TASK ITEM. What is needed is an exact copy of the records below, without the pictures.

DATA TO USE.
|---|

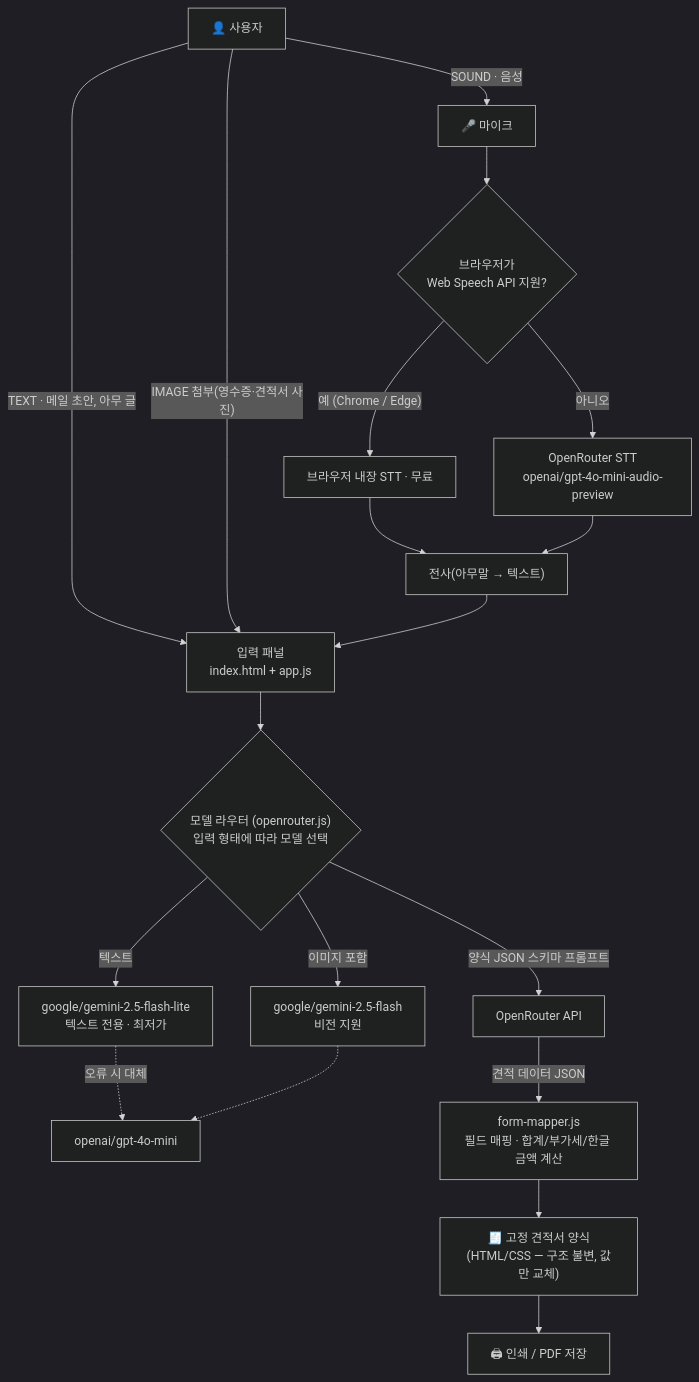
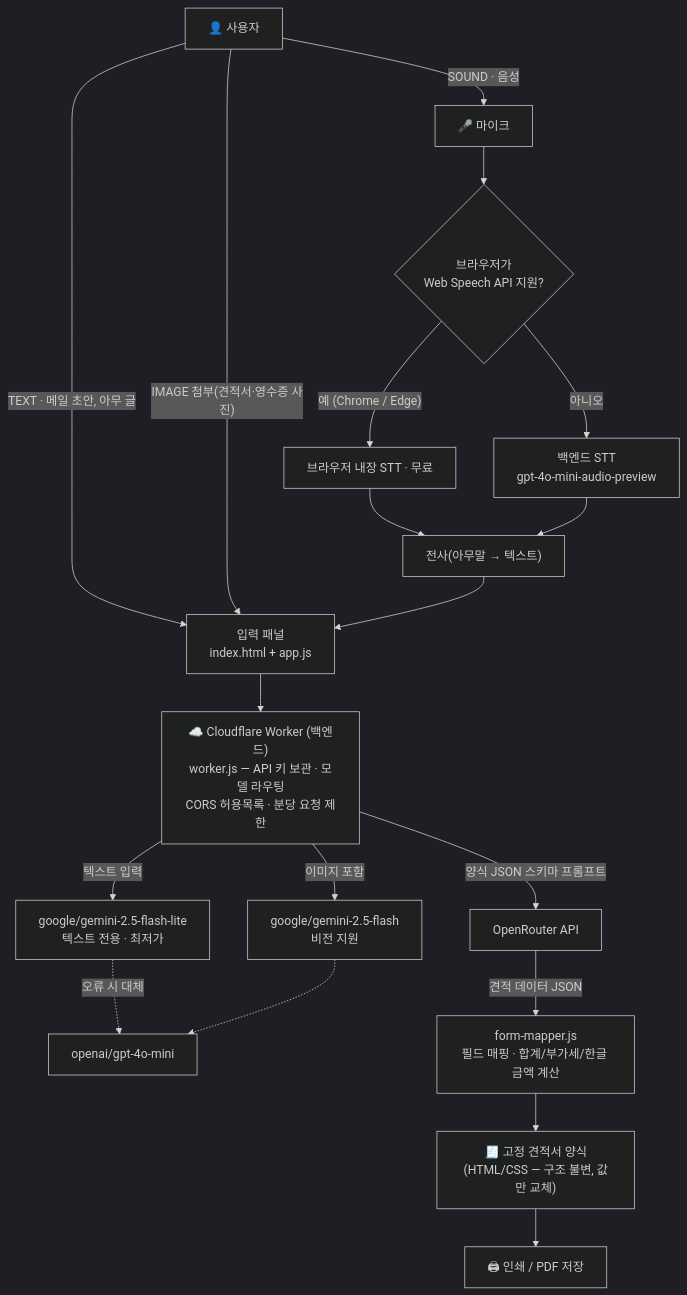
One commit to HanByeol-1star/autodocs changed the diagram in README.md. Above: the diagram before and after it, drawn with Mermaid (dark theme). The commit also changed other lines of this file and 7 other files, not shown here.

Commit message:
백엔드(Cloudflare Worker)에 API 키 숨기고 키 입력 없이 사용하도록 수정

````diff
--- a/README.md
+++ b/README.md
@@ -7,24 +11,23 @@
 ```mermaid
 flowchart TD
     U["👤 사용자"] -->|"TEXT · 메일 초안, 아무 글"| IN["입력 패널<br>index.html + app.js"]
     U -->|"SOUND · 음성"| MIC["🎤 마이크"]
-    U -->|"IMAGE 첨부(영수증·견적서 사진)"| IN
+    U -->|"IMAGE 첨부(견적서·영수증 사진)"| IN
 
     MIC --> SW{"브라우저가<br>Web Speech API 지원?"}
     SW -->|"예 (Chrome / Edge)"| BSTT["브라우저 내장 STT · 무료"]
-    SW -->|"아니오"| ORSTT["OpenRouter STT<br>openai/gpt-4o-mini-audio-preview"]
+    SW -->|"아니오"| WSTT["백엔드 STT<br>gpt-4o-mini-audio-preview"]
     BSTT --> TX["전사(아무말 → 텍스트)"]
-    ORSTT --> TX
+    WSTT --> TX
     TX --> IN
 
-    IN --> R{"모델 라우터 (openrouter.js)<br>입력 형태에 따라 모델 선택"}
-    R -->|"텍스트"| M1["google/gemini-2.5-flash-lite<br>텍스트 전용 · 최저가"]
-    R -->|"이미지 포함"| M2["google/gemini-2.5-flash<br>비전 지원"]
+    IN --> W["☁️ Cloudflare Worker (백엔드)<br>worker.js — API 키 보관 · 모델 라우팅<br>CORS 허용목록 · 분당 요청 제한"]
+    W -->|"텍스트 입력"| M1["google/gemini-2.5-flash-lite<br>텍스트 전용 · 최저가"]
+    W -->|"이미지 포함"| M2["google/gemini-2.5-flash<br>비전 지원"]
     M1 -.->|"오류 시 대체"| M3["openai/gpt-4o-mini"]
     M2 -.-> M3
-
-    R -->|"양식 JSON 스키마 프롬프트"| API["OpenRouter API"]
+    W -->|"양식 JSON 스키마 프롬프트"| API["OpenRouter API"]
     API -->|"견적 데이터 JSON"| MAP["form-mapper.js<br>필드 매핑 · 합계/부가세/한글 금액 계산"]
     MAP --> F["🧾 고정 견적서 양식<br>(HTML/CSS — 구조 불변, 값만 교체)"]
     F --> P["🖨 인쇄 / PDF 저장"]
 ```
````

|---|

OUTPUT FOR THIS EXERCISE.
One commit to HanByeol-1star/autodocs changed the diagram in README.md. Above: the diagram before and after it, drawn with Mermaid (dark theme). The commit also changed other lines of this file and 7 other files, not shown here.

Commit message:
백엔드(Cloudflare Worker)에 API 키 숨기고 키 입력 없이 사용하도록 수정

````diff
--- a/README.md
+++ b/README.md
@@ -7,24 +11,23 @@
 ```mermaid
 flowchart TD
     U["👤 사용자"] -->|"TEXT · 메일 초안, 아무 글"| IN["입력 패널<br>index.html + app.js"]
     U -->|"SOUND · 음성"| MIC["🎤 마이크"]
-    U -->|"IMAGE 첨부(영수증·견적서 사진)"| IN
+    U -->|"IMAGE 첨부(견적서·영수증 사진)"| IN
 
     MIC --> SW{"브라우저가<br>Web Speech API 지원?"}
     SW -->|"예 (Chrome / Edge)"| BSTT["브라우저 내장 STT · 무료"]
-    SW -->|"아니오"| ORSTT["OpenRouter STT<br>openai/gpt-4o-mini-audio-preview"]
+    SW -->|"아니오"| WSTT["백엔드 STT<br>gpt-4o-mini-audio-preview"]
     BSTT --> TX["전사(아무말 → 텍스트)"]
-    ORSTT --> TX
+    WSTT --> TX
     TX --> IN
 
-    IN --> R{"모델 라우터 (openrouter.js)<br>입력 형태에 따라 모델 선택"}
-    R -->|"텍스트"| M1["google/gemini-2.5-flash-lite<br>텍스트 전용 · 최저가"]
-    R -->|"이미지 포함"| M2["google/gemini-2.5-flash<br>비전 지원"]
+    IN --> W["☁️ Cloudflare Worker (백엔드)<br>worker.js — API 키 보관 · 모델 라우팅<br>CORS 허용목록 · 분당 요청 제한"]
+    W -->|"텍스트 입력"| M1["google/gemini-2.5-flash-lite<br>텍스트 전용 · 최저가"]
+    W -->|"이미지 포함"| M2["google/gemini-2.5-flash<br>비전 지원"]
     M1 -.->|"오류 시 대체"| M3["openai/gpt-4o-mini"]
     M2 -.-> M3
-
-    R -->|"양식 JSON 스키마 프롬프트"| API["OpenRouter API"]
+    W -->|"양식 JSON 스키마 프롬프트"| API["OpenRouter API"]
     API -->|"견적 데이터 JSON"| MAP["form-mapper.js<br>필드 매핑 · 합계/부가세/한글 금액 계산"]
     MAP --> F["🧾 고정 견적서 양식<br>(HTML/CSS — 구조 불변, 값만 교체)"]
     F --> P["🖨 인쇄 / PDF 저장"]
 ```
````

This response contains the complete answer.